Background: Vedolizumab, a monoclonal antibody against α4β7 integrin has been shown to be effective in inducing and maintaining remission in inflammatory bowel disease (IBD). By blocking α4β7, it is preventing the homing of lymphocytes through binding to mucosal vascular adressin cell adhesion molecule 1 (MadCAM1) localised on the intestinal endothelial cells. It is unclear to which extent the gut homing of lymphocytes is subject to redundant biological process involving other pathways than α4β7-MadCAM1 interaction. There are no data on the interindividual variability of MadCAM1 expression that might influence the effect of vedolizumab. The aim of our study was thus first, to determine the expression of MadCAM1 on the intestinal endothelial cells of IBD patients. Second, we aimed to assess the relationship of MadCAM1 expression with the clinical response to vedolizumab.
Methods: All IBD patients referred for the treatment with vedolizumab to one referral center were included. The biopsies or resection specimen from the inflamed intestinal tissue were stained by immunohistochemistry for MadCAM1 expression. Clinical response to vedolizumab was assessed in patients with the minimal treatment duration of 10 weeks and the differences in MadCAM1 expression between responders and non-responders were analyzed.

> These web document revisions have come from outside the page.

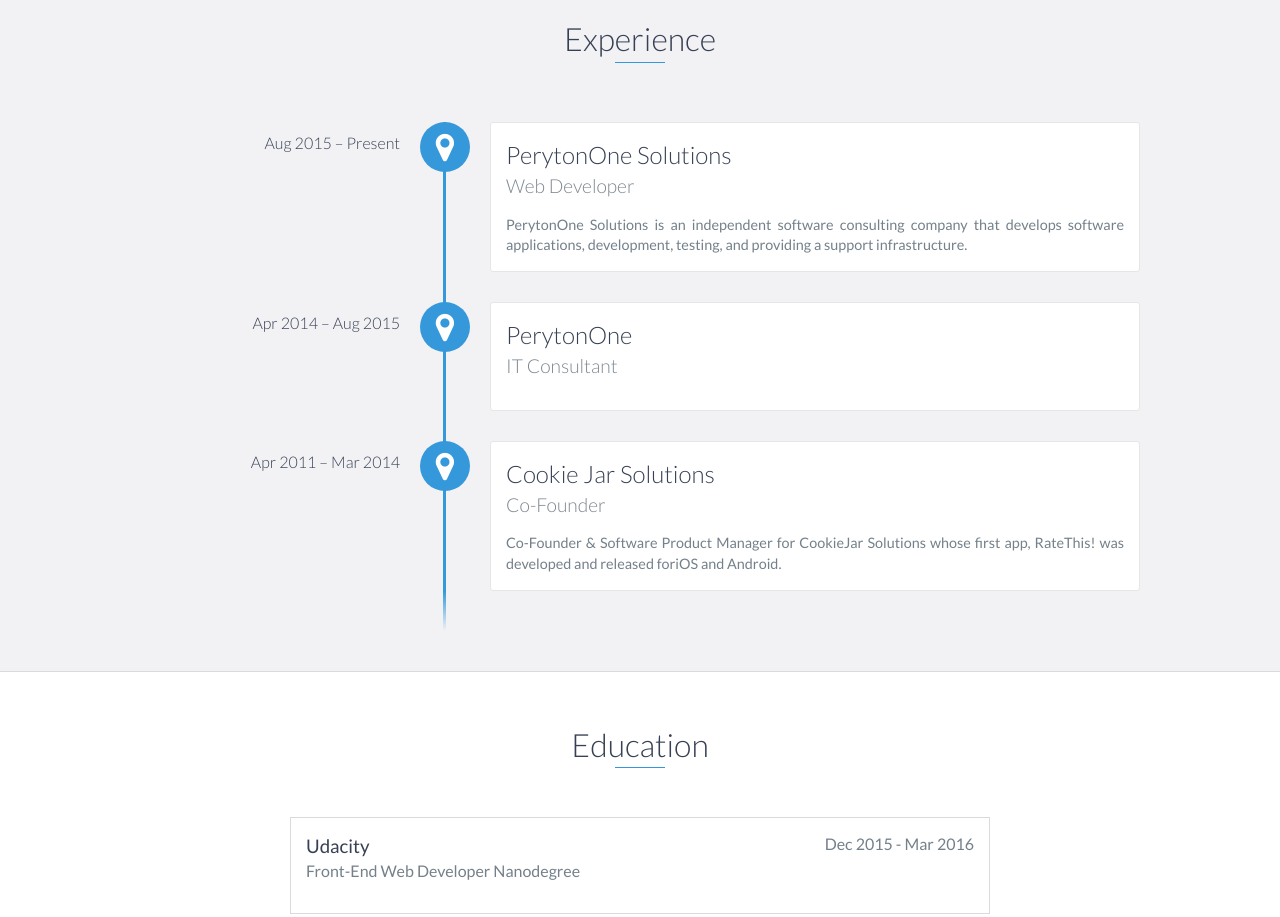
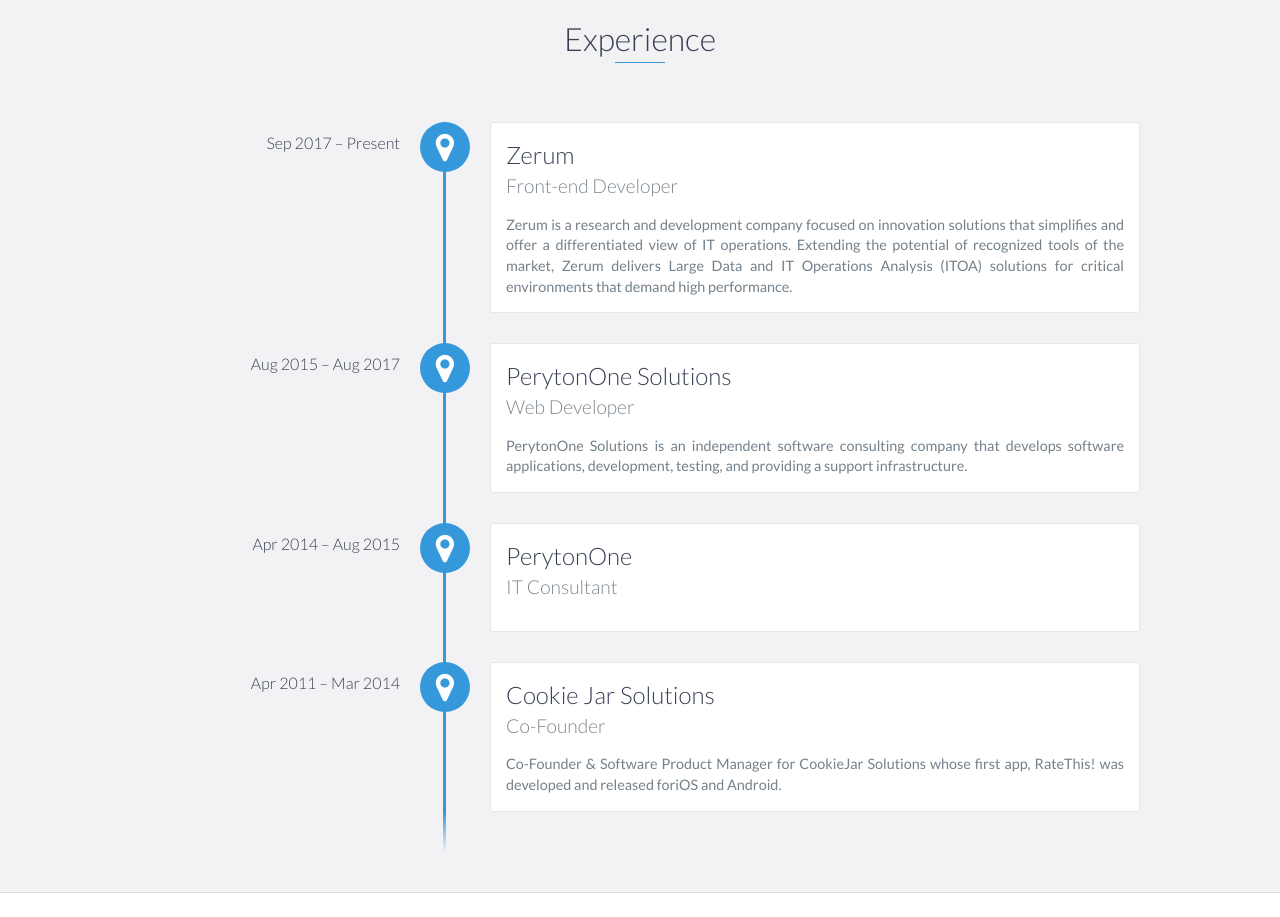
Before and after one commit to fouratj/fouratj.github.io, a website: page index.html in a window 1280 px wide. Shown: the part 960-1877 px from the top of the page. Drawn offline with nearby package versions, Linux system fonts and the light colour scheme.

Commit message:
Add new experience

```diff
--- a/index.html
+++ b/index.html
@@ -87,7 +87,17 @@
     <div id="experience" class="background-alt">
         <h2 class="heading">Experience</h2>
         <div id="experience-timeline">
-            <div data-date="Aug 2015 – Present">
+            <div data-date="Sep 2017 – Present">
+                <h3>Zerum</h3>
+                <h4>Front-end Developer</h4>
+                <p>
+                    Zerum is a research and development company focused on innovation solutions that simplifies and offer a
+                    differentiated view of IT operations. Extending the potential of recognized tools of the market,
+                    Zerum delivers Large Data and IT Operations Analysis (ITOA) solutions for critical environments that
+                    demand high performance.
+                </p>
+            </div>
+            <div data-date="Aug 2015 – Aug 2017">
                 <h3>PerytonOne Solutions</h3>
                 <h4>Web Developer</h4>
                 <p>
```
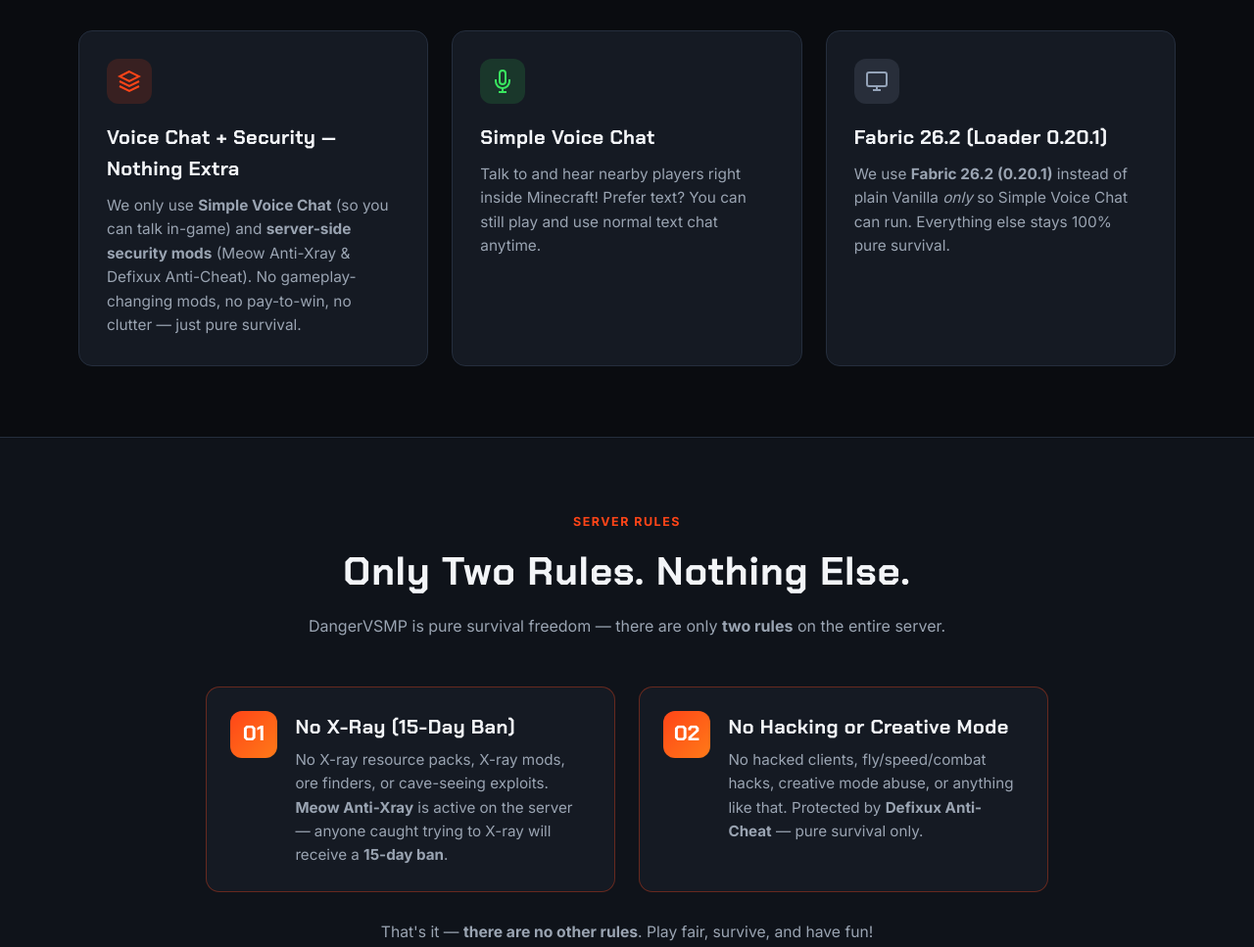
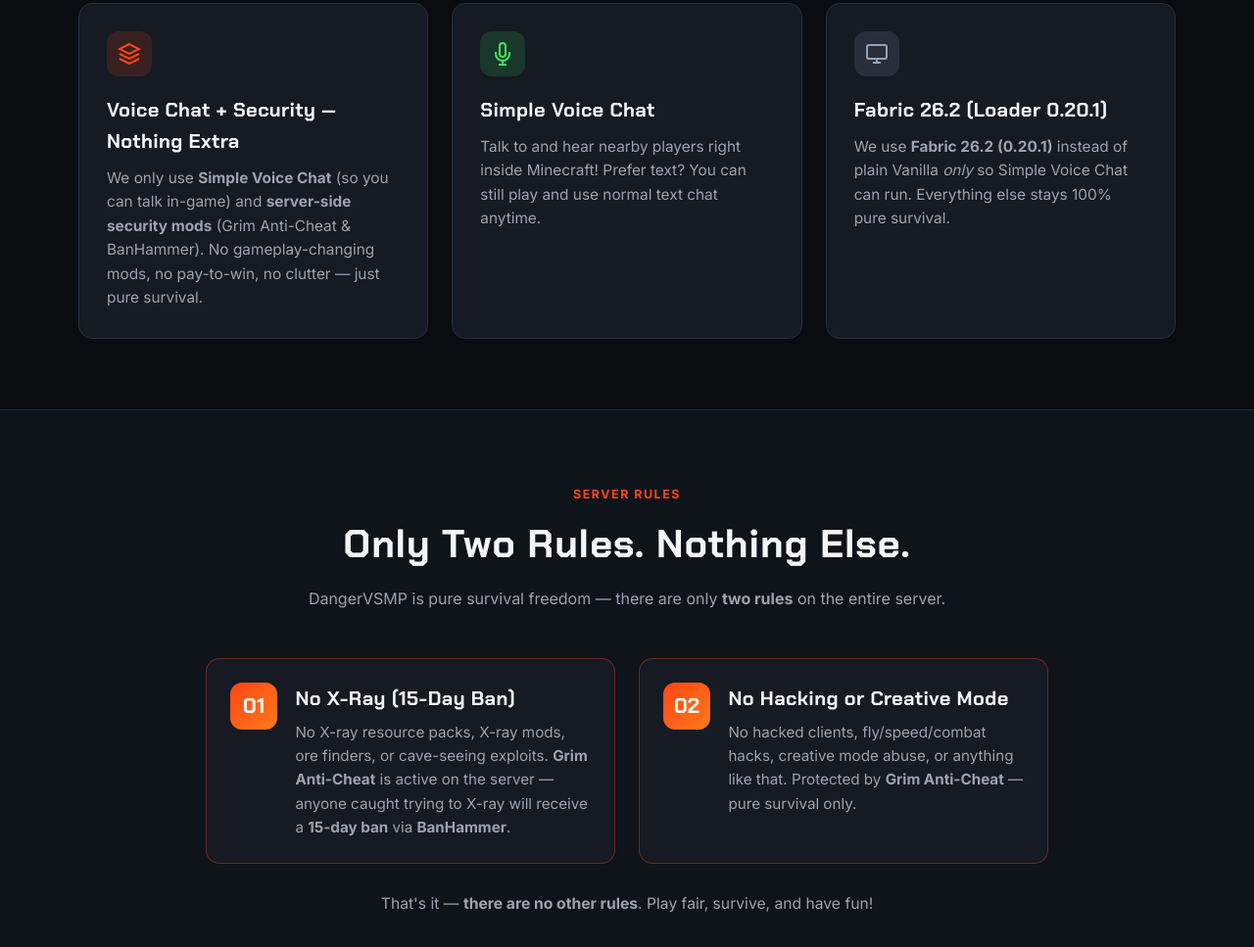
Before and after one commit to boseprahann-arch/DangerVSMP, a plain HTML site: page index.html in a window 1280 px wide. Shown: the part 1333-2300 px from the top of the page at 98% size. Drawn offline with Linux system fonts and the light colour scheme; no server answers.

Commit message:
Replace Meow Anti-Xray/Defixux with Grim Anti-Cheat and BanHammer

```diff
--- a/index.html
+++ b/index.html
@@ -69,7 +69,7 @@
         </h1>
 
         <p class="hero-subtitle">
-          A <strong>pure Vanilla survival</strong> Minecraft: Java Edition (<strong>26.2</strong>) server — running <strong>Simple Voice Chat</strong> so you can talk in-game, plus <strong>server-side security mods</strong> (Meow Anti-Xray &amp; Defixux Anti-Cheat) to keep the game fair. No extra mods — just pure survival.
+          A <strong>pure Vanilla survival</strong> Minecraft: Java Edition (<strong>26.2</strong>) server — running <strong>Simple Voice Chat</strong> so you can talk in-game, plus <strong>server-side security mods</strong> (Grim Anti-Cheat &amp; BanHammer) to keep the game fair. No extra mods — just pure survival.
         </p>
 
         <!-- Server IP Card -->
@@ -133,7 +133,7 @@
             </div>
             <h3>Voice Chat + Security — Nothing Extra</h3>
             <p>
-              We only use <strong>Simple Voice Chat</strong> (so you can talk in-game) and <strong>server-side security mods</strong> (Meow Anti-Xray &amp; Defixux Anti-Cheat). No gameplay-changing mods, no pay-to-win, no clutter — just pure survival.
+              We only use <strong>Simple Voice Chat</strong> (so you can talk in-game) and <strong>server-side security mods</strong> (Grim Anti-Cheat &amp; BanHammer). No gameplay-changing mods, no pay-to-win, no clutter — just pure survival.
             </p>
           </article>
 
@@ -188,7 +188,7 @@
             <div>
               <h3>No X-Ray (15-Day Ban)</h3>
               <p>
-                No X-ray resource packs, X-ray mods, ore finders, or cave-seeing exploits. <strong>Meow Anti-Xray</strong> is active on the server — anyone caught trying to X-ray will receive a <strong>15-day ban</strong>.
+                No X-ray resource packs, X-ray mods, ore finders, or cave-seeing exploits. <strong>Grim Anti-Cheat</strong> is active on the server — anyone caught trying to X-ray will receive a <strong>15-day ban</strong> via <strong>BanHammer</strong>.
               </p>
             </div>
           </article>
@@ -198,7 +198,7 @@
             <div>
               <h3>No Hacking or Creative Mode</h3>
               <p>
-                No hacked clients, fly/speed/combat hacks, creative mode abuse, or anything like that. Protected by <strong>Defixux Anti-Cheat</strong> — pure survival only.
+                No hacked clients, fly/speed/combat hacks, creative mode abuse, or anything like that. Protected by <strong>Grim Anti-Cheat</strong> — pure survival only.
               </p>
             </div>
           </article>
@@ -228,7 +228,7 @@
             <strong>Why Fabric 26.2 (0.20.1) instead of Vanilla?</strong>
             <p>
               Even though DangerVSMP is <strong>pure survival</strong>, you need to launch Minecraft with <strong>Fabric
-                26.2 (Loader 0.20.1)</strong> instead of the default Vanilla profile. We use <strong>Simple Voice Chat</strong> (client mod) and <strong>server-side security mods</strong> (Meow Anti-Xray &amp; Defixux Anti-Cheat). No extra gameplay mods. Fabric does not change Vanilla gameplay; it just allows Voice Chat to work.
+                26.2 (Loader 0.20.1)</strong> instead of the default Vanilla profile. We use <strong>Simple Voice Chat</strong> (client mod) and <strong>server-side security mods</strong> (Grim Anti-Cheat &amp; BanHammer). No extra gameplay mods. Fabric does not change Vanilla gameplay; it just allows Voice Chat to work.
             </p>
           </div>
         </div>
```
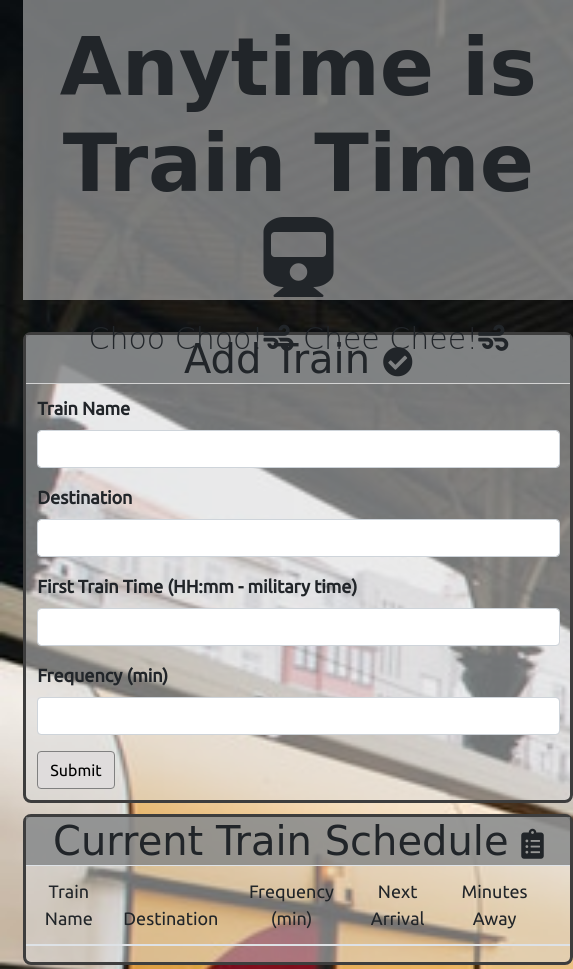
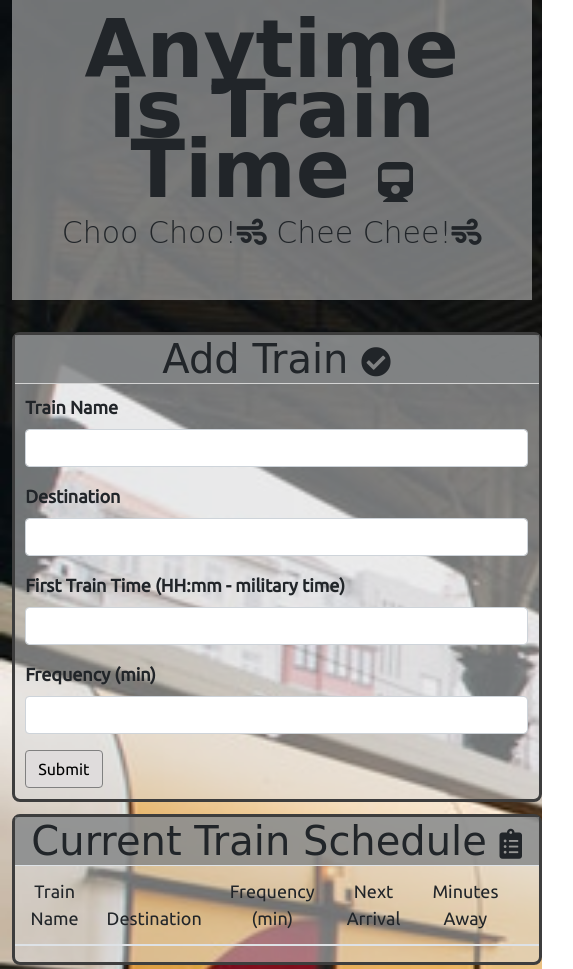
Before and after one commit to lucy839/train-scheduler, a plain HTML site: page index.html in a window 390 px wide. Shown: the whole page, 573 px wide, since content can reach past the window. Drawn offline with nearby package versions, Linux system fonts and the light colour scheme; no server answers; a web font is replaced by a local one.

Commit message:
edited media query for phone

```diff
--- a/assets/css/style.css
+++ b/assets/css/style.css
@@ -131,26 +131,37 @@ label{
     }
 }
 @media screen and (max-width: 667px) {
+    .fa-train{
+        font-size:40px;
+    }
     body{
         background-size: 750%;
-
     }
     .jumbotron{
-        width:550px;
-        margin-left: 6%;
+        width:520px;
+        margin-left: 3%;
+        margin-right: 3%;
+    }
+    .jumbotron h1{
+        line-height:60px;
     }
     .form{
-        width: 550px;
-        margin-left: 6%;
+        width: 530px;
+        margin-left: 3%;
+        margin-right: 3%;
     }
     .trainList {
-        width: 550px;
-        margin-left: 6%;
+        width: 530px;
+        margin-left: 3%;
+        margin-right: 3%;
     }
     .trainList h1 , .form h1{
         font-size: 40px;
     }
-    label, th,td{
+    label, th{
         font-size:18px;
     }
+    td{
+        font-size: 15px;
+    }
 }
```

Results: In total, 34 IBD patients were referred for vedolizumab treatment; for 21 of them intestinal biopsies or surgical specimen could have been retrieved and stained for MadCAM1 expression. In three out of these 21 patients (14%) no MadCAM1 expression in intestinal endothelium was detected, remaining 18 patients expressed MadCAM1 to various extent (from 30 to 100% of all vessels).
Ten patients had the minimal follow-up of 10 weeks of treatment, 4 out of these 10 patients had clinical response to vedolizumab. The only two patients not expressing MadCAM1 in this group were both no responders with the respective follow-up of 16 and 14 weeks of treatment.
Conclusions: MadCAM1 expression in intestinal endothelium varies among IBD patients. Other gut homing mechanisms of lymphocytes might thus prevail in some IBD patients and limit the anti-inflammatory effect of vedolizumab.